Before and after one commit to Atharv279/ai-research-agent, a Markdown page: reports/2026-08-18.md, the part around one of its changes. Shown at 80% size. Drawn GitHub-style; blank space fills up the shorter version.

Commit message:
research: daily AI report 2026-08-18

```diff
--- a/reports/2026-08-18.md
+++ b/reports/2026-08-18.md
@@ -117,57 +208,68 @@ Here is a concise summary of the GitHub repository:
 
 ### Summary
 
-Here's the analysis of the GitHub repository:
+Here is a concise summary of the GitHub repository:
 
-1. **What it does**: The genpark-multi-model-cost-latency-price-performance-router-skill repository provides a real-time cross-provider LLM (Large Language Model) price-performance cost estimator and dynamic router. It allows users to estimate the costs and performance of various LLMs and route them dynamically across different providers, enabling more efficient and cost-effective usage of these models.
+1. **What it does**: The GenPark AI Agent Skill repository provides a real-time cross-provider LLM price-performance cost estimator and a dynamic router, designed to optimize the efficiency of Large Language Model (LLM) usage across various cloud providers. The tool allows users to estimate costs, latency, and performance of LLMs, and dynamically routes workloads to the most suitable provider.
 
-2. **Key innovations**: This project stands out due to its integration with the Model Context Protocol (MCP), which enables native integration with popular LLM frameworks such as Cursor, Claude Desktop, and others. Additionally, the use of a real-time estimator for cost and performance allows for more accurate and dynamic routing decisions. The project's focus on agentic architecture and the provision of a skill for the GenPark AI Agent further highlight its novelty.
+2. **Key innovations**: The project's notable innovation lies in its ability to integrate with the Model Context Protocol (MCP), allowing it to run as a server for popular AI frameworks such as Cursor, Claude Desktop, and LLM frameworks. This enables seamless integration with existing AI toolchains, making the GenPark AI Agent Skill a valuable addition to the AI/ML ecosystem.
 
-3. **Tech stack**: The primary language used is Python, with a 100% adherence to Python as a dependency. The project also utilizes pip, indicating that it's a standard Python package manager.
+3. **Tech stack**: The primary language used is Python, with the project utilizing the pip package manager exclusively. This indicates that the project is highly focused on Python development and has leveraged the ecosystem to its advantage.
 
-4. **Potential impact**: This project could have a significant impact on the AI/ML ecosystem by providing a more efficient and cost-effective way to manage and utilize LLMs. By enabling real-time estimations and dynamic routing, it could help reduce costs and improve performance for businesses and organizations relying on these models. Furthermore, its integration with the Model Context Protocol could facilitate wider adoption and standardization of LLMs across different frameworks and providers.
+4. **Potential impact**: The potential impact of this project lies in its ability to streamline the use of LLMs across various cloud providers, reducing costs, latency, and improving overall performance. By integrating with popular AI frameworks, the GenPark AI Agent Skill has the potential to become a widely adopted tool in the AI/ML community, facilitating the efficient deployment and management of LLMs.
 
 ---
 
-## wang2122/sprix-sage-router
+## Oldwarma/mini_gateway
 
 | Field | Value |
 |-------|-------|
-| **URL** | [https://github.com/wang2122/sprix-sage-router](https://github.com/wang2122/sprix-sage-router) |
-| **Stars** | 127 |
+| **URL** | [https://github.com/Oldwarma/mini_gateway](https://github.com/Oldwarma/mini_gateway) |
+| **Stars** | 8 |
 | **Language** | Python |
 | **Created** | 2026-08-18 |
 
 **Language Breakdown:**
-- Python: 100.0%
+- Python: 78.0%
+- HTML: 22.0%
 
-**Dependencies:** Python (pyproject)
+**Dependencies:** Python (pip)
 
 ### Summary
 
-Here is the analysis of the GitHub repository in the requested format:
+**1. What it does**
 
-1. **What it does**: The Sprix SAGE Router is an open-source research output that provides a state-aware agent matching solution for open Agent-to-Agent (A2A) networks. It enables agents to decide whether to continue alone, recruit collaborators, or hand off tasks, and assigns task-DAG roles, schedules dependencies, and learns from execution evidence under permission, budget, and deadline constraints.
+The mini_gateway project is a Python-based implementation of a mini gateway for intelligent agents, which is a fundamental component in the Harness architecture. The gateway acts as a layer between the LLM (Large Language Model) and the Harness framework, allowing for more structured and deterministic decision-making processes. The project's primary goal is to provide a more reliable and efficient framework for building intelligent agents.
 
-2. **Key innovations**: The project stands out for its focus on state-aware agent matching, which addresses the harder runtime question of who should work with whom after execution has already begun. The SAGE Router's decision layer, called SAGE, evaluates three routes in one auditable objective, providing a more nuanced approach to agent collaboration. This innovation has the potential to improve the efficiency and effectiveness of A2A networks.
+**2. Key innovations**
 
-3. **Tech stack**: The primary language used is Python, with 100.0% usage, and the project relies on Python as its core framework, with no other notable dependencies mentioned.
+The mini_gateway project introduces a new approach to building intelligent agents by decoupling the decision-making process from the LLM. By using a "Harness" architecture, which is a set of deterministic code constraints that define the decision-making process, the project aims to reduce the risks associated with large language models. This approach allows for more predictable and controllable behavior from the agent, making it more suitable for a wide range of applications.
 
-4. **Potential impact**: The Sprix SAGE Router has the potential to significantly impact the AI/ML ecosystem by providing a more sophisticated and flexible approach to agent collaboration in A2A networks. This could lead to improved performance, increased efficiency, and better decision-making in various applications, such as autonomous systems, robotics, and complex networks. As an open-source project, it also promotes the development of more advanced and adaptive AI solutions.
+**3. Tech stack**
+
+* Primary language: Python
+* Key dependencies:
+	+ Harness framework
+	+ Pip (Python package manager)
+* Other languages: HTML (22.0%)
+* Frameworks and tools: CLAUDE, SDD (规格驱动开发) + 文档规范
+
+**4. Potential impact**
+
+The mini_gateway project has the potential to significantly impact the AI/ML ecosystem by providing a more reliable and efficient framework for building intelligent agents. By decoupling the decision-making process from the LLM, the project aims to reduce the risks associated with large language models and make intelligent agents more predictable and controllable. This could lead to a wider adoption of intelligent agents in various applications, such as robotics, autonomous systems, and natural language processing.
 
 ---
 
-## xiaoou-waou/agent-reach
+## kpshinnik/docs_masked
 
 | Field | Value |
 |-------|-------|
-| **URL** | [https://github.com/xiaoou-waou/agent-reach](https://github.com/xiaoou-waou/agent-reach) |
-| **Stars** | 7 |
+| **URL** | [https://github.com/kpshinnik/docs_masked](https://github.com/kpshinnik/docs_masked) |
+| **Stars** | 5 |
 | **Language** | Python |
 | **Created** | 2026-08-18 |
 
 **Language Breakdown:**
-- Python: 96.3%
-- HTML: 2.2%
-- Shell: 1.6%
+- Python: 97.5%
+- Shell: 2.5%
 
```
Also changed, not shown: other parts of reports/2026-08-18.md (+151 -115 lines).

------------------------------

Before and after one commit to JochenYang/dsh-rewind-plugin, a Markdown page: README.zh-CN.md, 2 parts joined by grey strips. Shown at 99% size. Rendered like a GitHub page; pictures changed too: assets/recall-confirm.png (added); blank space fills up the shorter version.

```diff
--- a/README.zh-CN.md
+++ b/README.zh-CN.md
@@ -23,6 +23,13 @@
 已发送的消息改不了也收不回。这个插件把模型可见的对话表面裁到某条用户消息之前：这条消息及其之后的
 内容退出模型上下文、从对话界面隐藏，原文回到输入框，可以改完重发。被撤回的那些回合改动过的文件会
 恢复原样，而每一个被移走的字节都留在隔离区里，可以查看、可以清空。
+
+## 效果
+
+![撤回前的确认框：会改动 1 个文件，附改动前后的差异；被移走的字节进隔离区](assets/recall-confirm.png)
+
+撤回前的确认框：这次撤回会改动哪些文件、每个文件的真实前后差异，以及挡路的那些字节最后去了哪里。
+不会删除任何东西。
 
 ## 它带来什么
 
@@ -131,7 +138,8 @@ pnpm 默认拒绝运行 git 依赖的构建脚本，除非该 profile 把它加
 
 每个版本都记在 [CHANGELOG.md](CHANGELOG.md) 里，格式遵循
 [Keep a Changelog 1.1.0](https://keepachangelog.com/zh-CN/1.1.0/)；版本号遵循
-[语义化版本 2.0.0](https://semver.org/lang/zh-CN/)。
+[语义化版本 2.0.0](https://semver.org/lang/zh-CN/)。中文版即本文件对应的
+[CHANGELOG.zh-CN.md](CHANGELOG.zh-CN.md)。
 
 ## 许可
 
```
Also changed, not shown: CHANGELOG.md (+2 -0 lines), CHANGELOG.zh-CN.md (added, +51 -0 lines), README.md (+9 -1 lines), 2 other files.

------------------------------

**What the task requires:** Report the number of lines in the material above that contain "waou". Nothing else is wanted.

**Solved exercise:** 2